Ever since my BFF CathyO introduced me to this book, I became obsessed with the art of pebble mosaic.
From this book, I headed to the internet to collect more info, and of course started a Pinterest board. I discovered that I really LOVE the work of Jeffrey Bale.
So there are basically 2 techniques for building a pebble mosaic. I call them the "wet" and the "dry" methods.
For the dry method, you lay out your pattern in dry mortar mix, then fill in with more dry mortar mix before wetting the whole thing down. Here is a good tutorial from This Old House.
For the wet method, you mix the mortar to a pudding texture, and place the stones into the wet mix, then let it cure. This is the approach we used for all of the following attempts...
Pebble Mosaic - first attempt
So Dean had the foresight to suggest we try the first one out in a not so conspicuous place. This was a smart move because it did not come out very good, but I learned a few things.
We chose this spot in the back near the clothes line and decided to make a pad for standing on while hanging the clothes. So here is our set-up and below is the prepared spot.
I had all my pebbles sorted. Here are some that I used.
|Glass from the craft store|
|Yellow pebbles collected from Gay Head Beach on Martha's Vineyard probably about 15 years ago!|
|Some red stones that I found on the property|
|Black stones from the craft store|
Dean mixes the mortar.
We mixed and poured the entire load of mortar all at once and I started laying in the stones.
And here it is covered so that it will cure slowly.
So here's what I learned from this project:
1. Don't mix all the mortar at once. It starts to set in about 40 minutes which is not enough time to get all the stones in. Jeffrey Bale recommends mixing only one bag at a time...
2. Make sure you have enough stones! I thought that I had MORE than enough, but came up short.
Here's what it looks like today.
Second Pebble Mosaic attempt
For our next attempt, we decided to build a step for the "man door" of the garage.
Did you know that the small door that a person enters ( as opposed to the big ass doors used for cars and machinery to enter) is called a "man" door??? But I digress...
For this one, we built a wood frame for the form.

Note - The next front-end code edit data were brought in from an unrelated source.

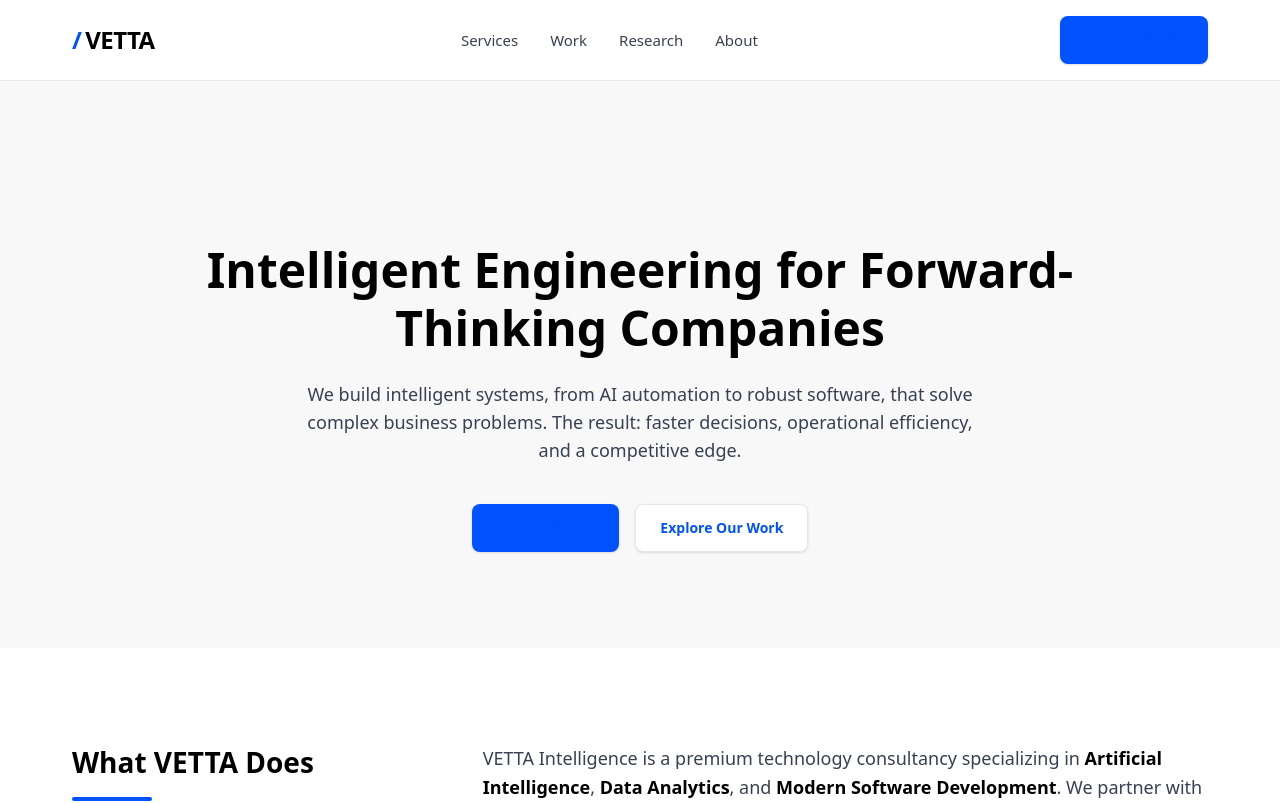
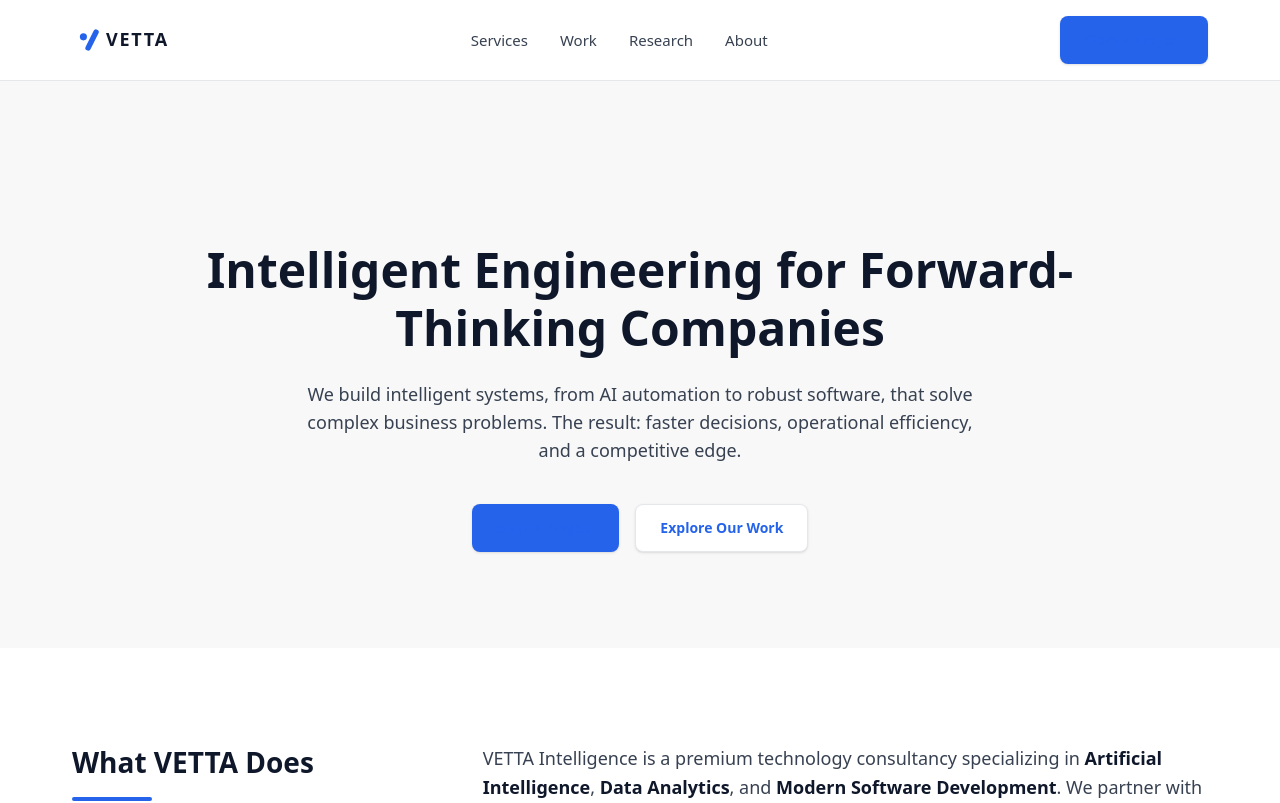
Before and after one commit to haulbox2361/VETTA-, a Next.js app: page / in a window 1280 px wide. Shown: the top 803 px of the page. Built offline with nearby package versions, Linux system fonts and the light colour scheme; no server answers.

Commit message:
Update logo to match custom design and refine brand blue

```diff
--- a/app/globals.css
+++ b/app/globals.css
@@ -2,9 +2,9 @@
 
 @theme {
   /* Brand Colors */
-  --color-brand-blue: #0051FF;
-  --color-brand-blue-hover: #0040CC;
-  --color-brand-black: #000000;
+  --color-brand-blue: #2563EB;
+  --color-brand-blue-hover: #1D4ED8;
+  --color-brand-black: #0F172A;
 
   /* Neutral Colors */
   --color-neutral-50: #F8F8F8;
--- a/components/ui/Footer.tsx
+++ b/components/ui/Footer.tsx
@@ -1,6 +1,7 @@
 import React from 'react';
 import Link from 'next/link';
 import { Container } from './Container';
+import { Logo } from './Logo';
 
 export function Footer() {
   const currentYear = new Date().getFullYear();
@@ -11,10 +12,8 @@
         <div className="grid grid-cols-1 gap-8 md:grid-cols-4 lg:gap-12">
           {/* Brand Col */}
           <div className="flex flex-col gap-4 md:col-span-1">
-            <Link href="/" className="inline-block focus-visible:outline-none focus-visible:ring-2 focus-visible:ring-brand-blue rounded-md">
-              <span className="text-2xl font-bold text-brand-black tracking-tight flex items-center">
-                <span className="text-brand-blue mr-1">/</span>VETTA
-              </span>
+            <Link href="/" className="inline-block focus-visible:outline-none focus-visible:ring-2 focus-visible:ring-brand-blue rounded-md hover:opacity-90 transition-opacity">
+              <Logo className="scale-90 origin-left" />
             </Link>
             <p className="text-sm text-neutral-500">
               Simple Outside. Intelligent Inside. Professional technology consulting for forward-thinking companies.
--- a/components/ui/Header.tsx
+++ b/components/ui/Header.tsx
@@ -4,16 +4,14 @@
 import { Navigation } from './Navigation';
 import { MobileMenu } from './MobileMenu';
 import { Button } from './Button';
+import { Logo } from './Logo';
 
 export function Header() {
   return (
     <header className="sticky top-0 z-40 w-full border-b border-neutral-200 bg-white/90 backdrop-blur-md">
       <Container className="flex h-[60px] md:h-[80px] items-center justify-between">
-        <Link href="/" className="flex items-center gap-2 focus-visible:outline-none focus-visible:ring-2 focus-visible:ring-brand-blue rounded-md p-1 -ml-1">
-          {/* Logo placeholder - replace with actual logo.svg */}
-          <span className="text-2xl font-bold text-brand-black tracking-tight flex items-center">
-            <span className="text-brand-blue mr-1">/</span>VETTA
-          </span>
+        <Link href="/" className="flex items-center focus-visible:outline-none focus-visible:ring-2 focus-visible:ring-brand-blue rounded-md p-1 -ml-1 hover:opacity-90 transition-opacity">
+          <Logo className="scale-90" />
         </Link>
 
         <Navigation />
--- /dev/null
+++ b/components/ui/Logo.tsx
@@ -0,0 +1,30 @@
+import React from 'react';
+
+export function Logo({ className = '' }: { className?: string }) {
+  return (
+    <div className={`flex items-center ${className}`}>
+      <svg
+        width="28"
+        height="28"
+        viewBox="0 0 32 32"
+        fill="none"
+        xmlns="http://www.w3.org/2000/svg"
+        className="text-brand-blue flex-shrink-0"
+      >
+        {/* The Dot */}
+        <circle cx="8" cy="12" r="4.5" fill="currentColor" />
+
+        {/* The Slash */}
+        <path
+          d="M24 6 L14 26"
+          stroke="currentColor"
+          strokeWidth="7"
+          strokeLinecap="round"
+        />
+      </svg>
+      <span className="text-xl font-extrabold tracking-widest text-brand-black ml-1 uppercase">
+        VETTA
+      </span>
+    </div>
+  );
+}
```
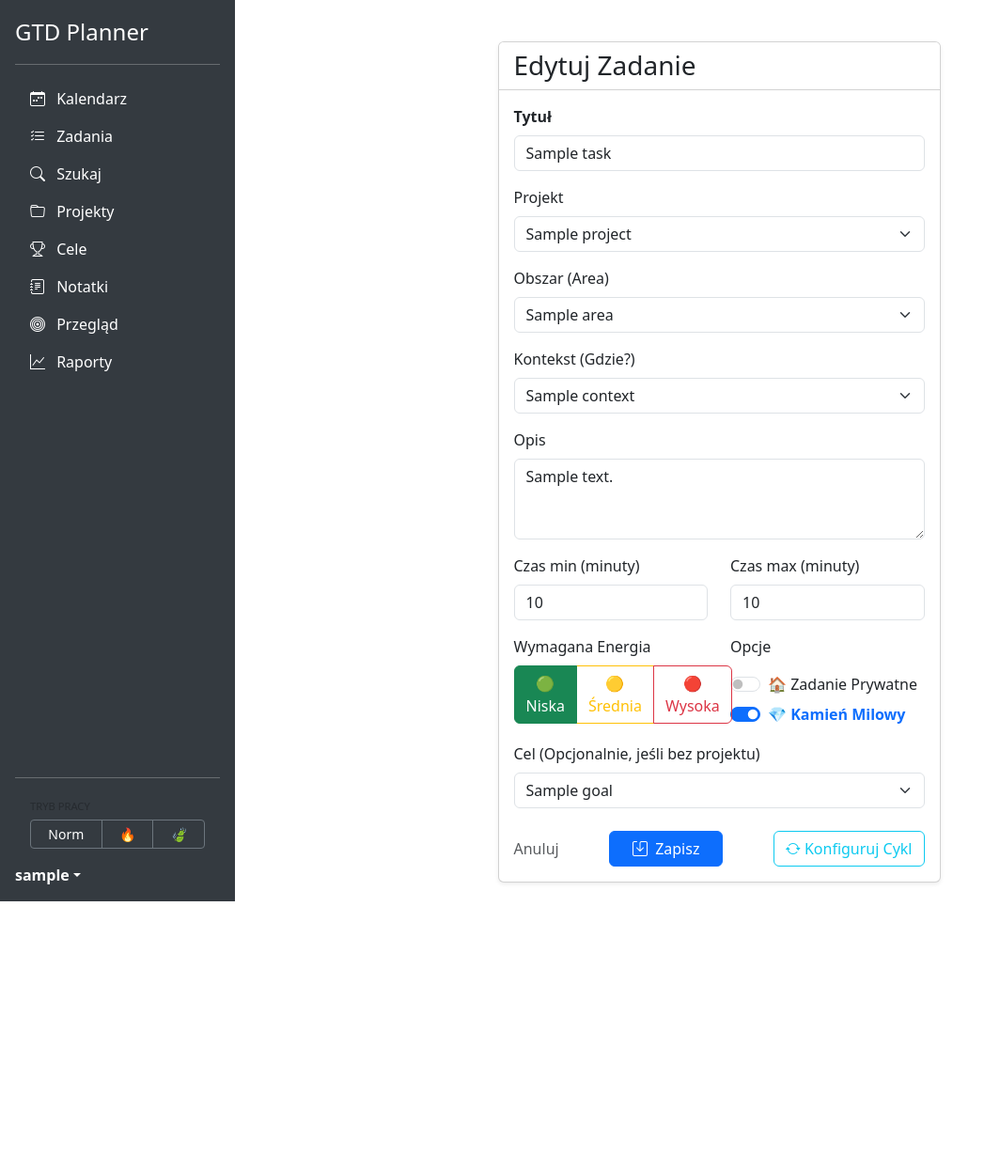
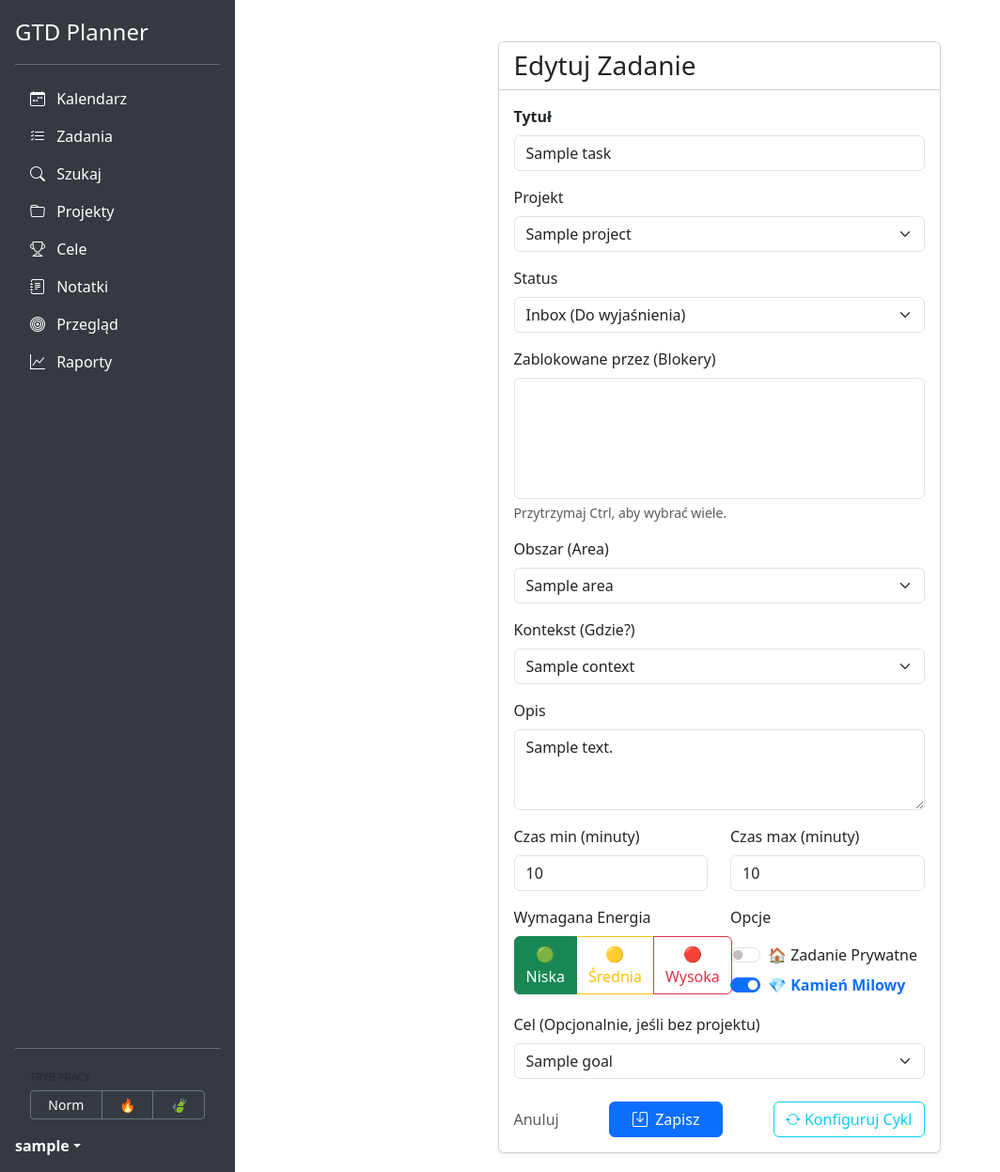
Before and after one commit to Marek1Marecki/gtd-planner, a Django app: page /tasks/1/edit/ in a window 1280 px wide. Shown: the whole page at 94% size, without its empty margins (0-1064 px from the left). Before the commit the page ends 959 px from the top, so only its background shows below. Run offline with Django 5.2, Linux system fonts and the light colour scheme; a user stored in the database is signed in; tables that the repository leaves empty hold one stand-in row (values such as "Sample post"); lists and menus that the app fills with data are empty; some libraries are stand-ins or nearby versions.

Commit message:
Feature: Implemented task blocking functionality with status updates and UI enhancements

```diff
--- a/apps/tasks/application/use_cases.py
+++ b/apps/tasks/application/use_cases.py
@@ -18,6 +18,7 @@ class CreateTaskInput:
     area_id: Optional[int] = None
     is_milestone: bool = False
     goal_id: Optional[int] = None
+    status: str = 'inbox'
 
 class CreateTaskUseCase:
     def __init__(self, repository: ITaskRepository):
@@ -31,7 +32,7 @@ class CreateTaskUseCase:
             id=None,
             title=input_dto.title,
             description=input_dto.description,
-            status=TaskStatus.INBOX,
+            status=TaskStatus(input_dto.status),
             duration_min=input_dto.duration_min,
             duration_max=input_dto.duration_max,
             project_id=input_dto.project_id,
--- a/apps/tasks/domain/entities.py
+++ b/apps/tasks/domain/entities.py
@@ -1,7 +1,7 @@
 # apps/tasks/domain/entities.py
-from dataclasses import dataclass
+from dataclasses import dataclass, field
 from datetime import datetime, timedelta
-from typing import Optional
+from typing import List, Optional
 from enum import Enum
 
 
@@ -54,6 +54,7 @@ class TaskEntity:
     project_deadline: Optional[datetime] = None
     ready_since: Optional[datetime] = None
     recurring_pattern_id: Optional[int] = None
+    blocked_by: List[int] = field(default_factory=list)
 
     created_at: Optional[datetime] = None
 
--- a/apps/tasks/templates/tasks/task_form.html
+++ b/apps/tasks/templates/tasks/task_form.html
@@ -32,6 +32,38 @@
                                     </option>
                                 {% endfor %}
                             </select>
+                        </div>
+
+                        <!-- Status (Nowe Pole) -->
+                        <div class="mb-3">
+                            <label class="form-label">Status</label>
+                            <select name="status" class="form-select">
+                                <!-- Opcje manualne -->
+                                <option value="inbox" {% if task.status == 'inbox' %}selected{% endif %}>Inbox (Do wyjaśnienia)</option>
+                                <option value="todo" {% if task.status == 'todo' %}selected{% endif %}>Todo (Do zrobienia)</option>
+                                <option value="waiting" {% if task.status == 'waiting' %}selected{% endif %}>Waiting (Oczekujące)</option>
+                                <option value="delegated" {% if task.status == 'delegated' %}selected{% endif %}>Delegated (Oddelegowane)</option>
+                                <option value="postponed" {% if task.status == 'postponed' %}selected{% endif %}>Postponed (Odłożone)</option>
+                                <option value="done" {% if task.status == 'done' %}selected{% endif %}>Done (Zrobione)</option>
+
+                                <!-- Opcje systemowe (pokazujemy tylko jeśli zadanie już ma taki status, żeby nie zgubić) -->
+                                {% if task.status == 'scheduled' %}<option value="scheduled" selected>Scheduled (Zaplanowane)</option>{% endif %}
+                                {% if task.status == 'blocked' %}<option value="blocked" selected>Blocked (Zablokowane)</option>{% endif %}
+                                {% if task.status == 'overdue' %}<option value="overdue" selected>Overdue (Przeterminowane)</option>{% endif %}
+                            </select>
+                        </div>
+
+                        <div class="mb-3">
+                            <label class="form-label">Zablokowane przez (Blokery)</label>
+                            <select name="blocked_by" class="form-select" multiple size="5">
+                                {% for blocker in potential_blockers %}
+                                    <option value="{{ blocker.id }}"
+                                        {% if blocker in task.blocked_by.all %}selected{% endif %}>
+                                        {{ blocker.title }} ({{ blocker.get_status_display }})
+                                    </option>
+                                {% endfor %}
+                            </select>
+                            <div class="form-text">Przytrzymaj Ctrl, aby wybrać wiele.</div>
                         </div>
 
                         <!-- ... Obszar ... -->
--- a/apps/tasks/views.py
+++ b/apps/tasks/views.py
@@ -46,6 +46,11 @@ def task_create_view(request):
         area_id = request.POST.get('area_id')
         is_milestone = request.POST.get('is_milestone') == 'on'
         goal_id = request.POST.get('goal_id')
+        status = request.POST.get('status')
+
+        # Walidacja (opcjonalna, ale dobra praktyka)
+        if not status:
+            status = 'inbox' # Domyślnie
 
         # Konwersja project_id (pusty string -> None)
         project_id_int = int(project_id) if project_id else None
@@ -66,7 +71,8 @@ def task_create_view(request):
             context_id=ctx_id_val,
             area_id=int(area_id) if area_id else None,
             is_milestone=is_milestone,
-            goal_id=int(goal_id) if goal_id else None
+            goal_id=int(goal_id) if goal_id else None,
+            status=status if status else 'inbox',
         )
 
         # 2. Złożenie Use Case (Manual Dependency Injection)
@@ -175,13 +181,15 @@ def task_edit_view(request, pk):
         area_id = request.POST.get('area_id')
         is_milestone = request.POST.get('is_milestone') == 'on'
         goal_id = request.POST.get('goal_id')
+        status = request.POST.get('status')
+        blocker_ids = request.POST.getlist('blocked_by') # Zwraca listę stringów ['1', '5']
 
         # 3. Zaktualizuj Encję (Tworzymy obiekt z ID, co wymusi UPDATE w repo)
         updated_task = TaskEntity(
             id=task_model.id,  # WAŻNE: Przekazujemy ID
             title=title,
             description=description,
-            status=TaskStatus(task_model.status),  # Zachowujemy stary status
+            status=TaskStatus(status),
             duration_min=int(d_min) if d_min else None,
             duration_max=int(d_max) if d_max else None,
             project_id=int(project_id) if project_id else None,
@@ -191,7 +199,8 @@ def task_edit_view(request, pk):
             percent_complete=task_model.percent_complete,
             area_id=int(area_id) if area_id else None,
             is_milestone=is_milestone,
-            goal_id=int(goal_id) if goal_id else None
+            goal_id=int(goal_id) if goal_id else None,
+            blocked_by=[int(i) for i in blocker_ids],  # Rzutuj na int
         )
 
         # 4. Zapisz (Repozytorium wykryje ID i zrobi UPDATE)
@@ -205,12 +214,17 @@ def task_edit_view(request, pk):
     areas = Area.objects.filter(user=request.user)
     goals = Goal.objects.filter(user=request.user)
 
+    # Pobierz kandydatów
+    potential_blockers = Task.objects.filter(user=request.user).exclude(status__in=['done', 'cancelled']).exclude(
+        id=task_model.id)
+
     return render(request, 'tasks/task_form.html', {
         'task': task_model,  # Przekazujemy obiekt do wstępnego wypełnienia
         'projects': projects,
         'contexts': contexts,
         'areas': areas,
         'goals': goals,
+        'potential_blockers': potential_blockers,
     })
 
 
```
Also changed, not shown: apps/tasks/adapters/orm_repositories.py (+10 -0 lines).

Rather than going for a specific design, on this one, I built the design more organically working from left to right and using the shapes of the stones to dictate the layout.
Third Attempt Pebble Mosaic - La Piece de Resistance!
Way before we started experimenting with the above projects, it had been our intention to put a pebble mosaic at the top of the outdoor stairs.
I had started collecting stones a long time before we actually started on this one.
I had an idea of an image that I wanted to do, and because it is such a large space, and I wanted to work out the design, I started with having Dean build a sandbox in which we marked out a template, and I actually laid out the entire design first.
Many of you who have visited us saw this in process, and then saw it sitting there (for a long time) waiting to be installed.
We thought the installation might take more than one day, so we decided to wait to have at least 2 days of good weather before getting to work. Also, we did not want to do it during the high heat of summer and risk having the mortar dry out too quickly.
But finally the day came - and starting fairly early in the morning, with our excellent teamwork - Dean mixing the mortar, and me laying the stones - we were able to get it done in just one full day...
A word about our new "supervisor". I think that most everyone knows by now that Pumpernickel left us in June of this year. About one month ago we adopted Angela - a 12 year old cocker spaniel/chihuahua mix (we think...) who was in need of a home. Here she steps into the supervisor role...
Periodically, when a section was laid out, we put down a piece of plywood, and use our body weight to tamp it down and level it.
I started out working from right to left, but quickly realized that I wanted to work from the bottom up, so switched gears after this section.
We are using this rigid foam insulation to keep the work from drying out while in process.
This is back-breaking work.
Hosing it down.
And then we used a soft brush to even out the surface and clean the mortar residue from the stones.
And here it is covered with plastic to cure for a week or so...
And here is the result. I am pretty happy with it. It is not perfect - some of the stones sunk in too far and got lost. And the moon in the upper right did not come out the way I had it originally laid out in the template. But there will NOT be a re-do on this project.
We have quite a few bags of mortar mix (and lots of stones) left over, so we are in the process of constructing some 15x15 stepping stones to incorporate in front of the porch area. Here is the first one we did.
So that's it for this special pebble mosaic edition of MHHB!